The delivery of the “catch-up” payments for the Universal Child Care Benefit this week became a bit of a political circus, culminating with a reference to “Christmas in July.” In that frenzied environment, it’s easy to lose sight of the principled role of child benefits. When well-designed, child policy is a constructive component of our tax and transfer system. Here are three reasons why:
1. Recognizes basic cost of living
Adults in our tax system can claim the Basic Personal Amount ($11,138 in 2014), which allows a minimum amount of income to be earned before the person faces income tax. This tax measure excludes income necessary for a very basic standard of living from taxation.
Kids also require basic sustenance to live, so they deserve the same treatment of their basic expenses. Recognizing these costs through the tax and transfer system isn’t about rewarding parents, it’s about recognizing children as human beings.
2. Replaces child component of social assistance
In the 1990s, a single parent on social assistance faced a tough path back to the labour market. If she did find a job, she would often lose all of her social assistance income, drug coverage, dental subsidies and more. Effectively, she faced a 100 per cent tax rate, leaving her little better off for all of her extra effort. This so-called “welfare wall” was an important policy concern.
Over the last 20 years, through concerted federal and provincial policy actions, large sections of the welfare wall have come down. Most provinces have replaced the child component of social assistance cheques with reliance on refundable tax credits to help children. Previously, if the single parent found work, she would completely lose the social assistance benefits for her children. Under the new child credit system, the single parent effectively keeps the child benefits as she enters the workforce. By taking kids off welfare, the reward for working was increased. My research with Mark Stabile demonstrated the large impact this change had on single-parent employment in the late 1990s and early 2000s.

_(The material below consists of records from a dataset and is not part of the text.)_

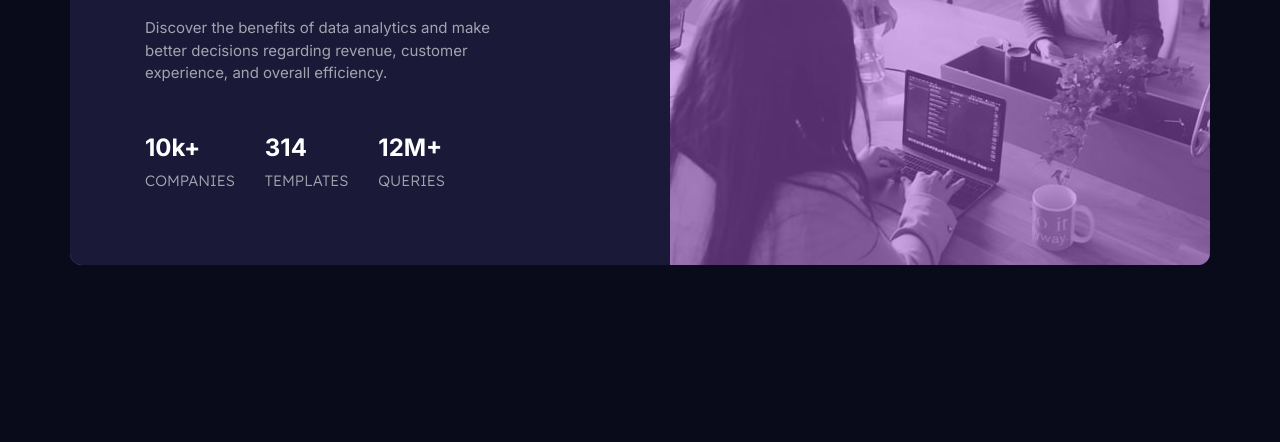
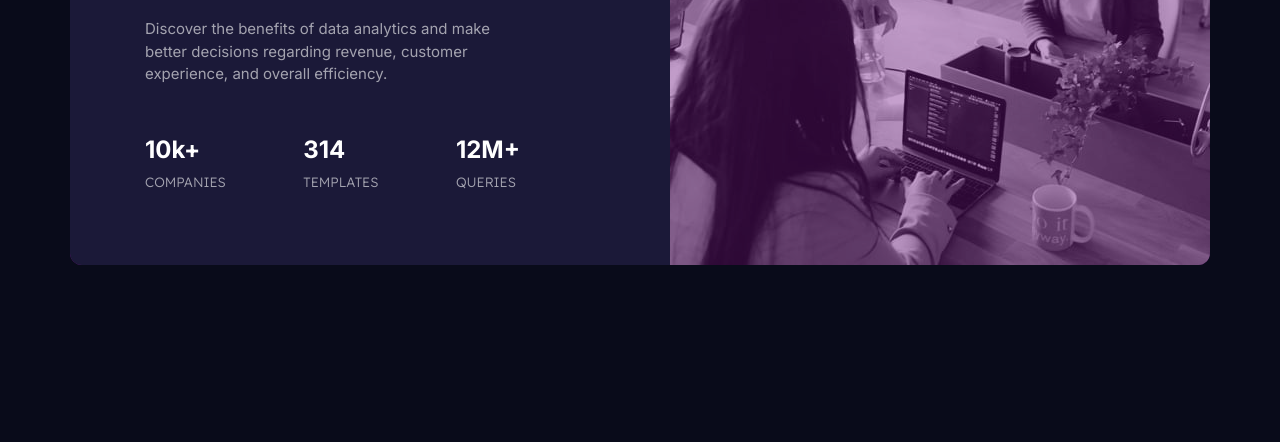
Before and after one commit to PrismenoDrako/card-stats-abstract, a plain HTML site: page index.html in a window 1280 px wide. Shown: the part 358-800 px from the top of the page. Drawn offline with Linux system fonts and the light colour scheme.

Commit message:
corrección de color de imagen

```diff
--- a/styles.css
+++ b/styles.css
@@ -39,7 +39,7 @@ main{
 .card{
     width: 100%;
     max-width: 450px;
-    background-color: var(--soft-violet);
+    background-color: #6e1283;
     /* background-color: var(--dark-desaturated-blue); */
     color: var(--white-stats);
     border-radius: 0.8rem;
@@ -49,18 +49,13 @@ main{
     border: none;
 }
 
-.card--image-container{
-    background-color: var(--soft-violet);
-    padding: 0;
-}
 
 
 .card--image{
     width: 100%;
     height: 100%;
-    opacity: 0.5;
+    opacity: 0.60;
     content: url('./images/image-header-mobile.jpg');
-    background-color: var(--soft-violet);
 
 }
 
@@ -142,12 +137,15 @@ main{
     }
 
     .card--summary--text{
-        padding-right: 4rem;
+        padding-right: 5rem;
     }
 
     .card--summary--stats{
         flex-direction: row;
+        padding-right: 5rem;
         padding-bottom: 0;
+        justify-content: space-between;
+        font-size: 0.9rem;
     }
 
 
```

3. Supports those in need
Canada has a multi-pronged income support system ranging from Employment Insurance to Old Age Security. Viewed as social insurance, we pay taxes to fund this system to insure ourselves against a negative life shock that leads us to have less income than we may have hoped.
Child benefit payments geared to income provide similar insurance for kids who, at no fault of their own, find themselves in low-income families. Those kids didn’t choose to have parents who are struggling, but our society can choose to ensure those kids get a fair shot at life. Recent research I conducted with Lauren Jones and Mark Stabile confirms previous findings that transfers to families with lower income improve the health and material well-being of children.
Political rhetoric on family policy is heating up as we enter the election campaign. But we should not be distracted from the fact that well-designed policy can improve well-being, employment and kids’ lives.
My disclosure statement is here.